Problem: All of the records below should be retyped exactly, with no pictures included.
Start of Data for review
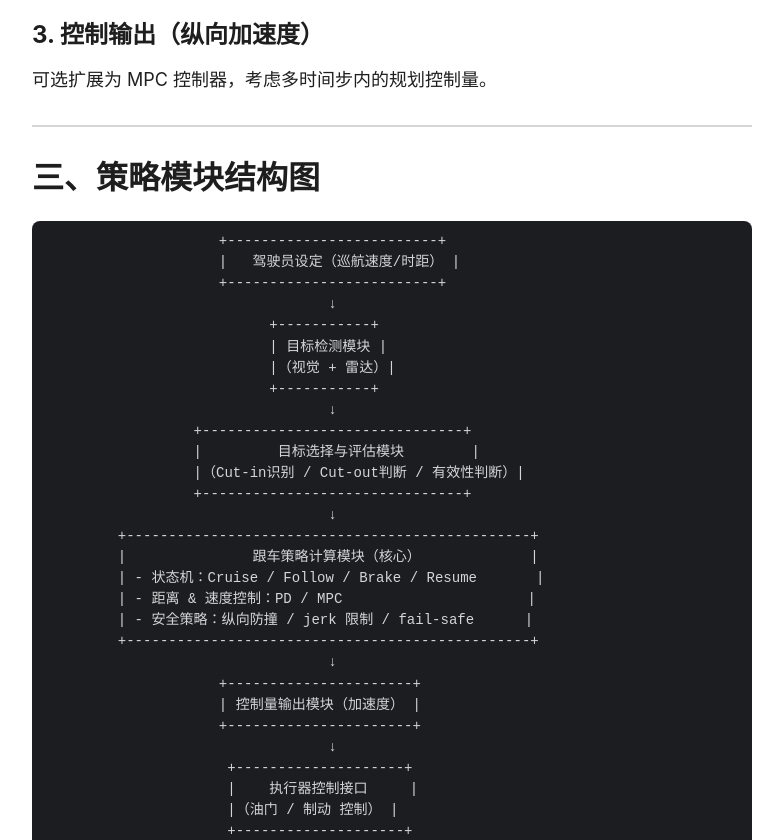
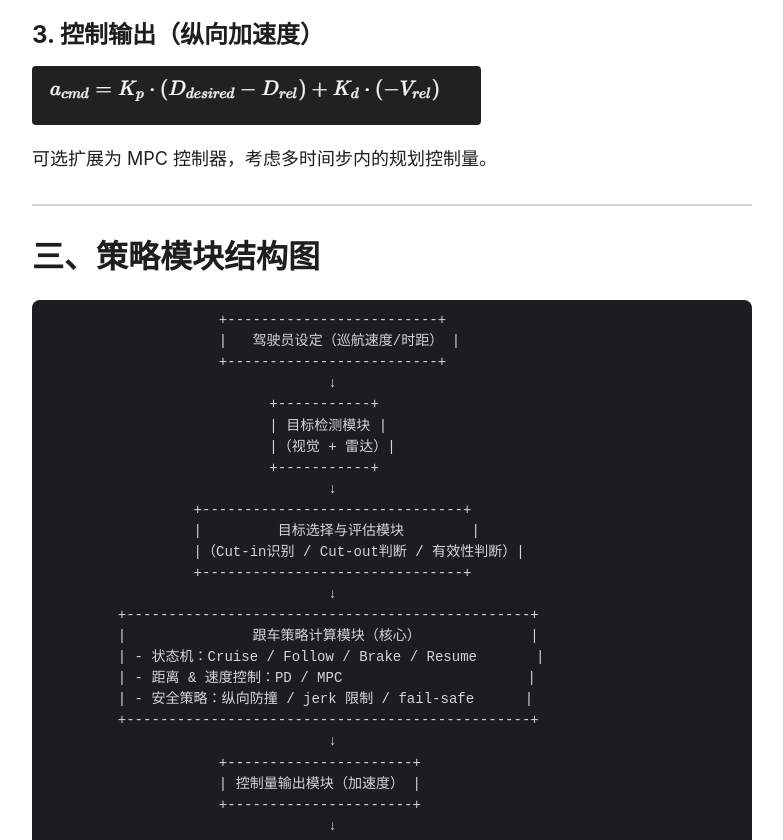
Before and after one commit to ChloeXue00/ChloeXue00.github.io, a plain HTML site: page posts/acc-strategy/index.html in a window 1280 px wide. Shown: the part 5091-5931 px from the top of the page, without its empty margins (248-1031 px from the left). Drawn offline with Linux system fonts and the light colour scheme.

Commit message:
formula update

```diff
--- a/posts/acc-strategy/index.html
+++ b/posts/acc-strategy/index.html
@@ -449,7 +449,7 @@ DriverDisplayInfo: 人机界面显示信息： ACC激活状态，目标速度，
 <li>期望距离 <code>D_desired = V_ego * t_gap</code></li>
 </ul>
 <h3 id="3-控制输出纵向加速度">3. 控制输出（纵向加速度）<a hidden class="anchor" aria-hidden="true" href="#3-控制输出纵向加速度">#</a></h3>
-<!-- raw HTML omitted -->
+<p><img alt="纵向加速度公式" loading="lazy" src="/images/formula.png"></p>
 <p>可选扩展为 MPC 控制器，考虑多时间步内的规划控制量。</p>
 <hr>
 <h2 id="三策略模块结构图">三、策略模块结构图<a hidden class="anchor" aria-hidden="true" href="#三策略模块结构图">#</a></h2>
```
End of Data for review
Final answer:
Before and after one commit to ChloeXue00/ChloeXue00.github.io, a plain HTML site: page posts/acc-strategy/index.html in a window 1280 px wide. Shown: the part 5091-5931 px from the top of the page, without its empty margins (248-1031 px from the left). Drawn offline with Linux system fonts and the light colour scheme.

Commit message:
formula update

```diff
--- a/posts/acc-strategy/index.html
+++ b/posts/acc-strategy/index.html
@@ -449,7 +449,7 @@ DriverDisplayInfo: 人机界面显示信息： ACC激活状态，目标速度，
 <li>期望距离 <code>D_desired = V_ego * t_gap</code></li>
 </ul>
 <h3 id="3-控制输出纵向加速度">3. 控制输出（纵向加速度）<a hidden class="anchor" aria-hidden="true" href="#3-控制输出纵向加速度">#</a></h3>
-<!-- raw HTML omitted -->
+<p><img alt="纵向加速度公式" loading="lazy" src="/images/formula.png"></p>
 <p>可选扩展为 MPC 控制器，考虑多时间步内的规划控制量。</p>
 <hr>
 <h2 id="三策略模块结构图">三、策略模块结构图<a hidden class="anchor" aria-hidden="true" href="#三策略模块结构图">#</a></h2>
```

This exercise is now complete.